When you think of a robotic arm, you’re probably thinking about digital control, microcontrollers, motor drivers, and possibly a feedback loop. Anyone who was lucky enough to have an Armatron knows this isn’t the case, but you’d still be surprised at how minimal a robotic arm can be.
[viswesh713] built a servo-powered robotic arm without a microcontroller, and with some interpretations, no digital control at all. Servos are controlled by PWM signals, with a 1 ms pulse rotating the shaft one way and a 2 ms pulse rotating the shaft the other way. What’s a cheap, popular chip that can easily be configured as a timer? Yep, the venerable 555.
The robotic arm is actually configured more like a Waldo with a master slave configuration. [viswesh] built a second arm with pots at the hinges, with the resistance of the pots controlling the signal output from a 556 dual timer chip. It’s extremely clever, at least until you realize this is how very early robotic actuators were controlled. Still, an impressive display of what can be done with a simple 555. Videos below.
Continue reading “The Un-Digital Robotic Arm”
If you think about it, the RepRaps and other commercial 3D printers we have today are nothing like the printers that will be found in the workshops of the future. They’re more expensive than they need to be, and despite the RepRap project being around for a few years now, no one has cracked the nut of closed loop control yet. [mad hephaestus], [Alex], and [Will] over on the Hackaday Projects site are working on the future of 3D printing with the Servo Stock, a delta printer using servos and closed loop control to build a printer for about a quarter of the price as a traditional 3D printer.
The printer itself is a Kossel derivative that is highly modified to show off some interesting tech. Instead of steppers, the printer has three axes controlled by servos. On each axis is a small board containing a magnetic encoder, and a continuous rotation servo. With this setup, the guys are able to get 4096 steps per revolution with closed loop control that can drive the servo to with ±2 ticks.

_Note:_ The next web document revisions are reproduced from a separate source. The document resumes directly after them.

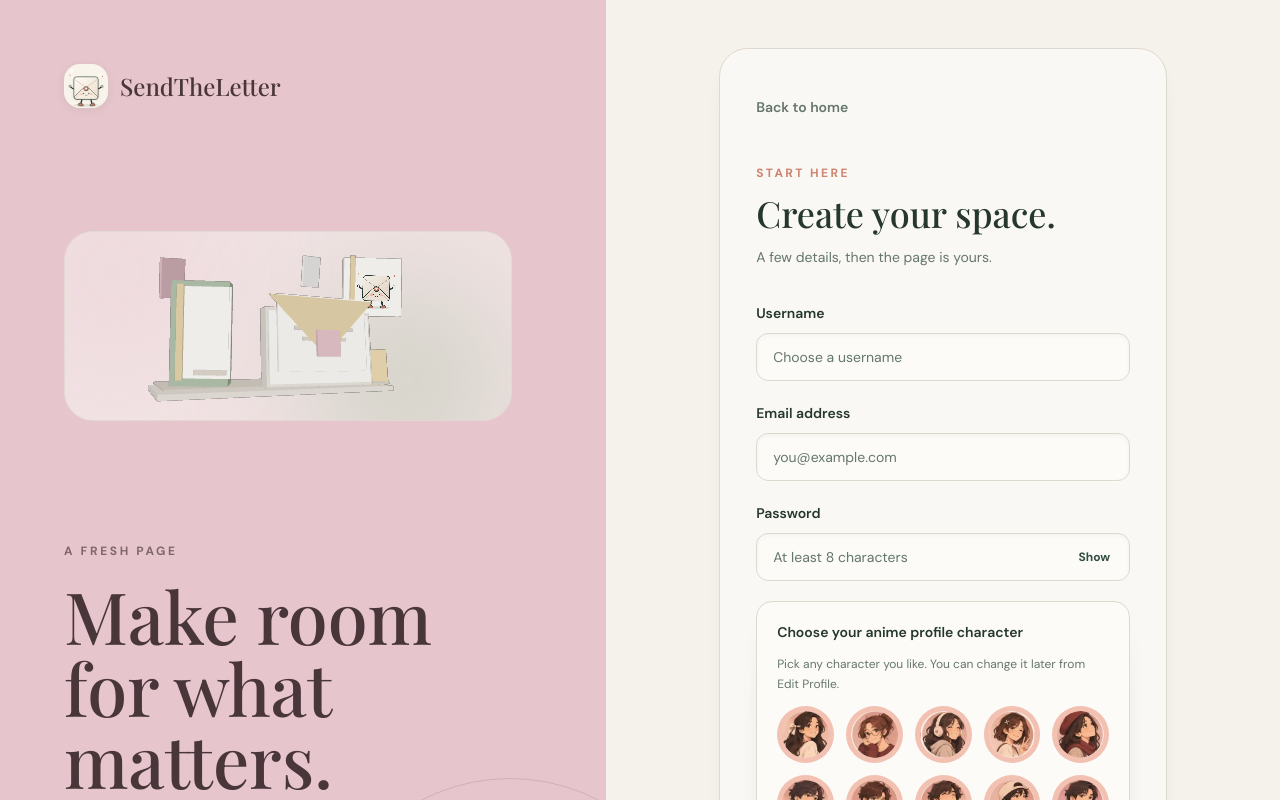
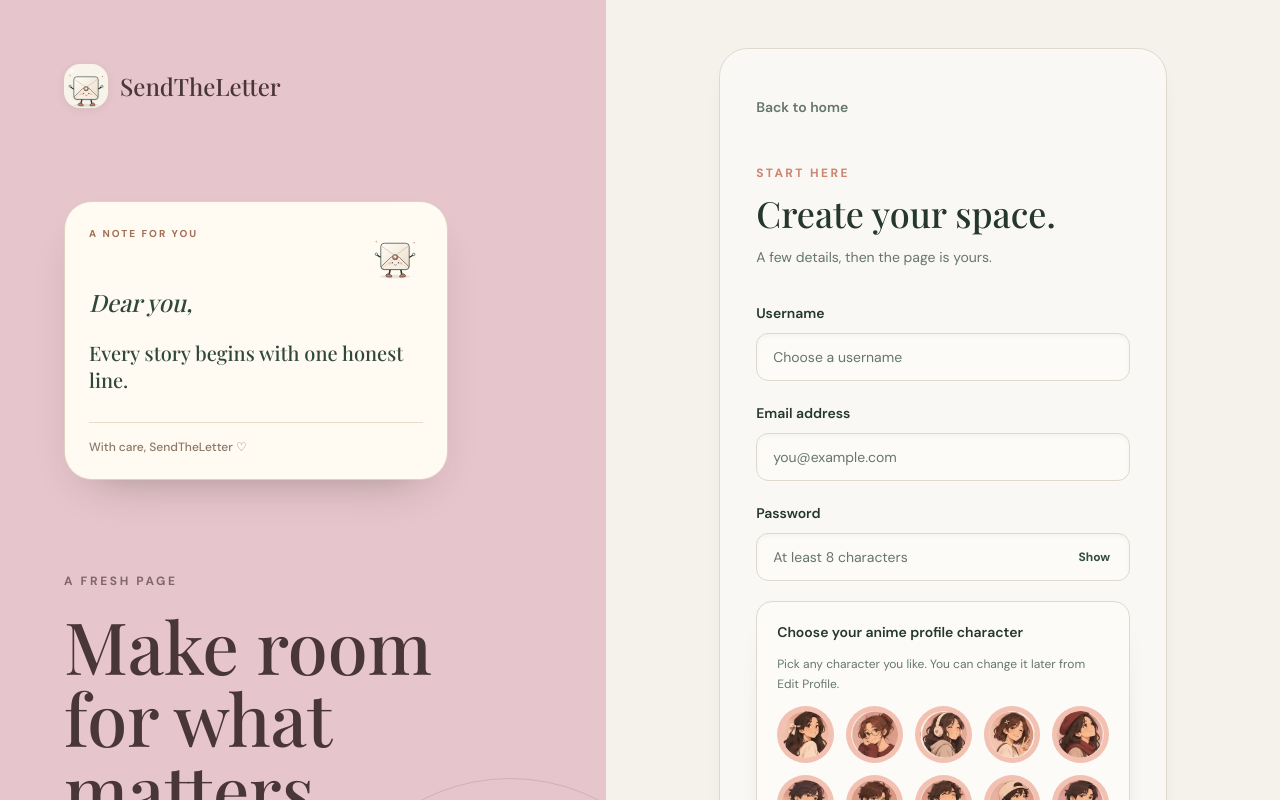
Before and after one commit to donnelsimbajon-design/SendtheLetter_System, a React (Vite) app in the folder Note_letter/: page /signup in a window 1280 px wide. Shown: the top 800 px of the page. Built offline with nearby package versions, Linux system fonts and the light colour scheme; no server answers.

Commit message:
design: replace sign-in/up blocky WebGL with quiet paper welcome card

```diff
--- a/Note_letter/src/Pages/Signup.tsx
+++ b/Note_letter/src/Pages/Signup.tsx
@@ -1,4 +1,4 @@
-import WorldScene3D from '../components/WorldScene3D';
+import WelcomeLetterCard from '../components/WelcomeLetterCard';
 import { useState } from 'react';
 import { useNavigate, Link, useSearchParams } from 'react-router-dom';
 import { useAuthStore } from '../store/authStore';
@@ -40,7 +40,7 @@ const Signup = () => {
     <main id="main-content" className="grid min-h-screen bg-background lg:grid-cols-[.9fr_1fr]">
       <section className="relative hidden overflow-hidden bg-[hsl(var(--surface-rose))] p-12 text-[#49363B] lg:flex lg:flex-col lg:justify-between xl:p-16">
         <Link to="/" className="relative z-10 flex items-center gap-3"><CharacterBadge name="lumi" tone="paper" size="md" className="!h-11 !w-11" /><span className="font-editorial text-2xl">SendTheLetter</span></Link>
-        <WorldScene3D kind="home" title="3D SendTheLetter welcome world" controls={false} className="relative z-10 h-[190px] w-full max-w-md" />
+        <WelcomeLetterCard message="Every story begins with one honest line." />
         <div className="relative z-10 max-w-xl"><p className="text-xs font-bold uppercase tracking-[.22em] opacity-65">A fresh page</p><h1 className="mt-5 font-editorial text-6xl leading-[1.08] xl:text-7xl">Make room for what matters.</h1><p className="mt-6 max-w-md leading-7 opacity-75">Create a little corner of the internet for thoughtful words, quiet moments, and meaningful connection.</p></div>
         <p className="relative z-10 text-sm opacity-60">Your story can start with one sentence.</p>
         <div className="absolute -bottom-20 -right-24 h-96 w-96 rounded-full border border-[#49363B]/15"/><div className="absolute -bottom-10 -right-14 h-72 w-72 rounded-full border border-[#49363B]/15"/>
@@ -49,7 +49,6 @@ const Signup = () => {
         <div className="stl-depth-paper stl-depth-static w-full max-w-md rounded-[1.8rem] border border-border bg-card/70 p-6 sm:p-9">
           <Link to="/" className="mb-9 inline-flex min-h-11 items-center gap-2 text-sm font-semibold text-muted-foreground hover:text-foreground">Back to home</Link>
           <div className="mb-8 lg:hidden"><CharacterBadge name="lumi" tone="forest" size="md" /><p className="mt-4 font-editorial text-2xl">SendTheLetter</p></div>
-          <WorldScene3D kind="home" title="3D SendTheLetter welcome world" controls={false} className="mb-4 h-[145px] lg:hidden" />
           <p className="text-xs font-bold uppercase tracking-[.2em] text-[hsl(var(--accent))]">Start here</p>
           <h2 className="mt-3 font-editorial text-4xl">Create your space.</h2>
           <p className="mt-3 text-sm leading-6 text-muted-foreground">A few details, then the page is yours.</p>
```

The electronics and firmware are a clean sheet redesign of the usual 3D printer loadout. The motherboard uses a Pic32 running at 80MHz. Even the communication between the host and printer has been completely redesigned. Instead of Gcode, the team is using the Bowler protocol, a system of sending packets over serial, TCP/IP, or just about any other communications protocol you can think of.
Below is a video of the ServoStock interpreting Gcode on a computer and sending the codes and kinematics to the printer. It seems to work well, and using cheap servos and cut down electronics means this project might just be the first to break the $200 barrier for a ready to run 3D printer.
Continue reading “Servo Stock, The Future Of 3D Printers”
The perfect balance of simplicity and complexity have been struck with this automated artist. The Roboartist is a vector drawing robot project which [Niazangels], [Maxarjun], and [Ashwin] have been documenting for the last few days. The killer feature of the build is the ability to process what is seen through a webcam so that it may be sketched as ink on paper by the robotic arm.
The arm itself has four stages, and as you can see in the video below, remarkably little slop. The remaining slight wiggle is just enough to make the images seem as if they were not printed to perfection, and we like that effect!
Above is a still of Roboartist working on a portrait of [Heath Ledger] in his role as Joker from The Dark Knight. The image import feature was used for this. It runs a tweaked version of the Canny Edge Detector to determine where the pen strokes go. This is an alternative to capturing the subject through the webcam. For now MATLAB is part of the software chain, but future work seeks to upgrade to more Open Source tools. The hardware itself uses an Arduino Mega to take input via USB or Bluetooth and drives the quartet of servo motors accordingly.
Continue reading “Roboartist Draws What It Sees”